* **REQUIREMENT**: Restate every record word for word, without the pictures.

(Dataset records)
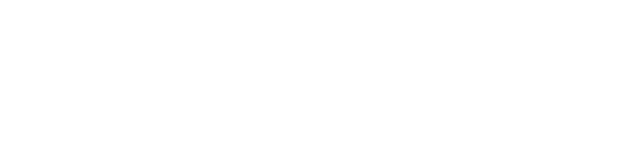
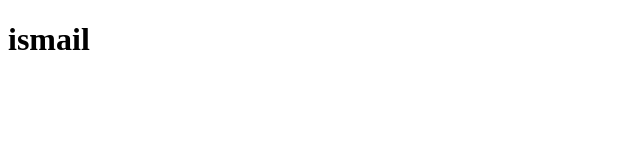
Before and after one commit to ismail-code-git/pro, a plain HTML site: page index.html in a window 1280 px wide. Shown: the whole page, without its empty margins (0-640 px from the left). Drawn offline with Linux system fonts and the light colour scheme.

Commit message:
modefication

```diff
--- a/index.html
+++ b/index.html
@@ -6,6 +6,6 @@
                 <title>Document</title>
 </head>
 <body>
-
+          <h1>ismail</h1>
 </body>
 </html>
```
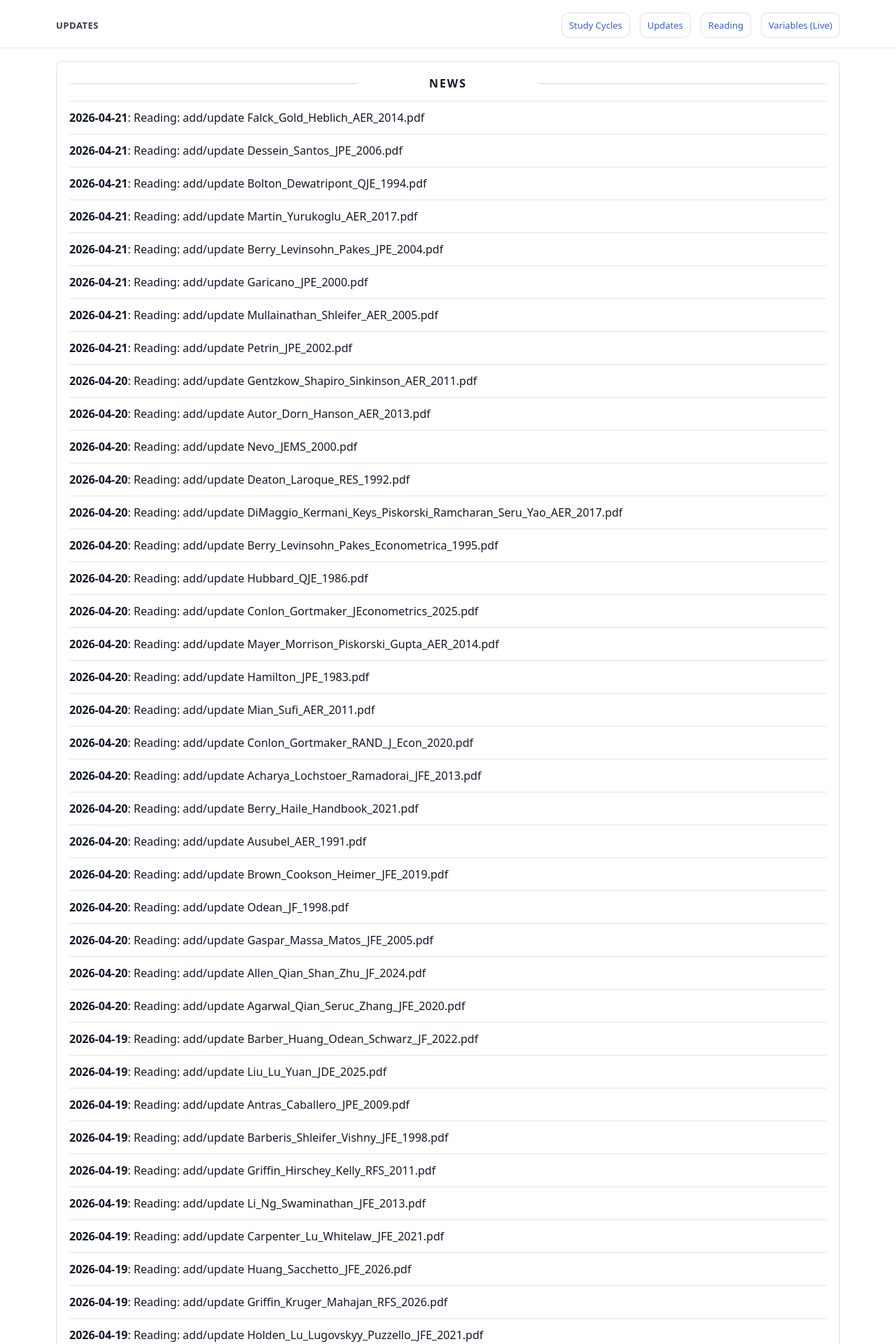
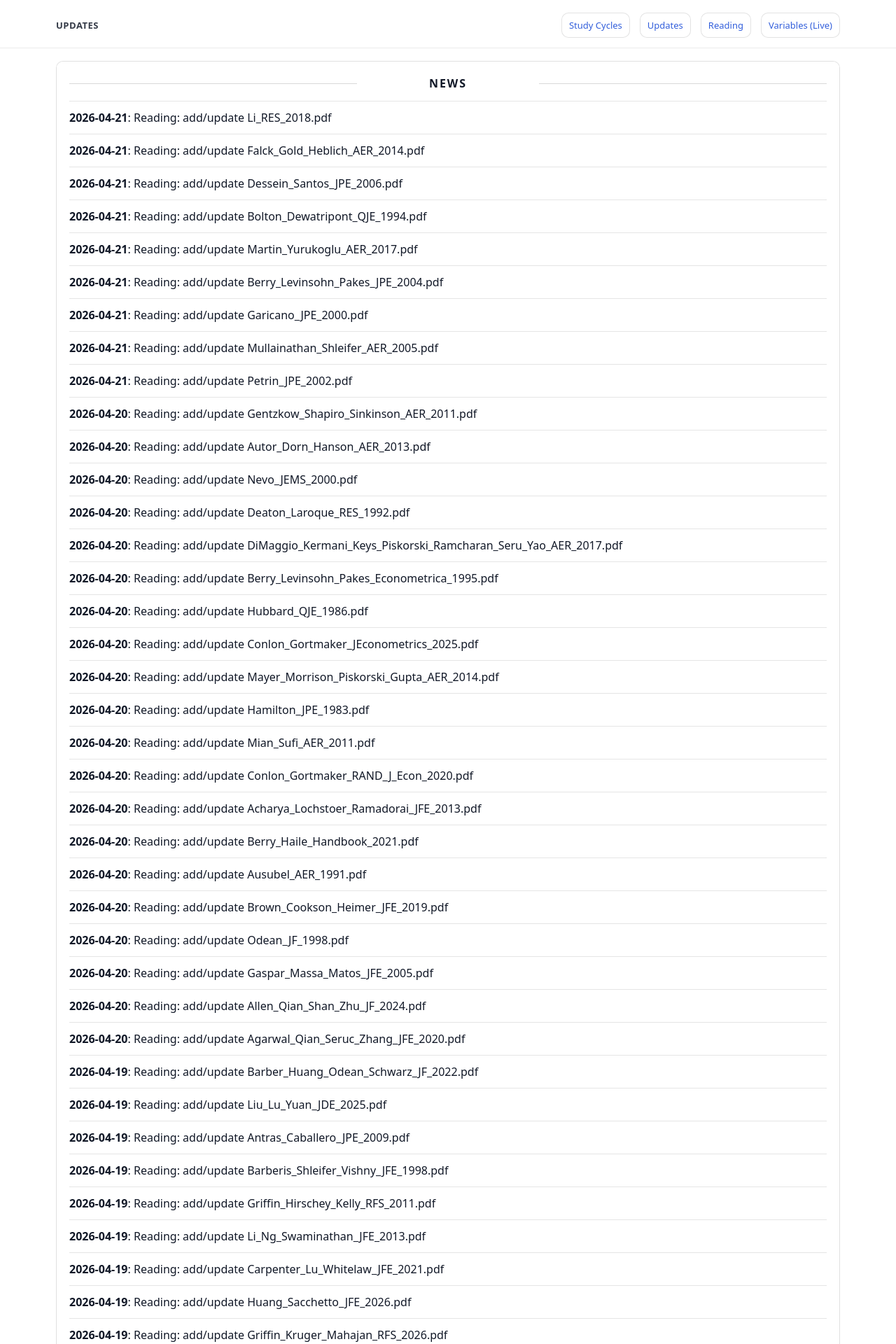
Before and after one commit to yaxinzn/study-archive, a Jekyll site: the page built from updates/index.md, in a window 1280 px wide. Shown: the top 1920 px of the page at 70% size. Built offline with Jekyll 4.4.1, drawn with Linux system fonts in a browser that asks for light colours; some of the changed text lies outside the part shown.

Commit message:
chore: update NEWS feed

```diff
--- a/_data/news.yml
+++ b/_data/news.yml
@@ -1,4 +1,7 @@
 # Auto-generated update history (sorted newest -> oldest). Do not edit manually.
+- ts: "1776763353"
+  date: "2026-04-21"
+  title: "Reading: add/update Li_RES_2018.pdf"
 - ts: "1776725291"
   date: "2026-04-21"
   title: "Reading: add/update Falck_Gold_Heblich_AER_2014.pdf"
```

* **EXERCISE SOLUTION**:
Before and after one commit to ismail-code-git/pro, a plain HTML site: page index.html in a window 1280 px wide. Shown: the whole page, without its empty margins (0-640 px from the left). Drawn offline with Linux system fonts and the light colour scheme.

Commit message:
modefication

```diff
--- a/index.html
+++ b/index.html
@@ -6,6 +6,6 @@
                 <title>Document</title>
 </head>
 <body>
-
+          <h1>ismail</h1>
 </body>
 </html>
```
Before and after one commit to yaxinzn/study-archive, a Jekyll site: the page built from updates/index.md, in a window 1280 px wide. Shown: the top 1920 px of the page at 70% size. Built offline with Jekyll 4.4.1, drawn with Linux system fonts in a browser that asks for light colours; some of the changed text lies outside the part shown.

Commit message:
chore: update NEWS feed

```diff
--- a/_data/news.yml
+++ b/_data/news.yml
@@ -1,4 +1,7 @@
 # Auto-generated update history (sorted newest -> oldest). Do not edit manually.
+- ts: "1776763353"
+  date: "2026-04-21"
+  title: "Reading: add/update Li_RES_2018.pdf"
 - ts: "1776725291"
   date: "2026-04-21"
   title: "Reading: add/update Falck_Gold_Heblich_AER_2014.pdf"
```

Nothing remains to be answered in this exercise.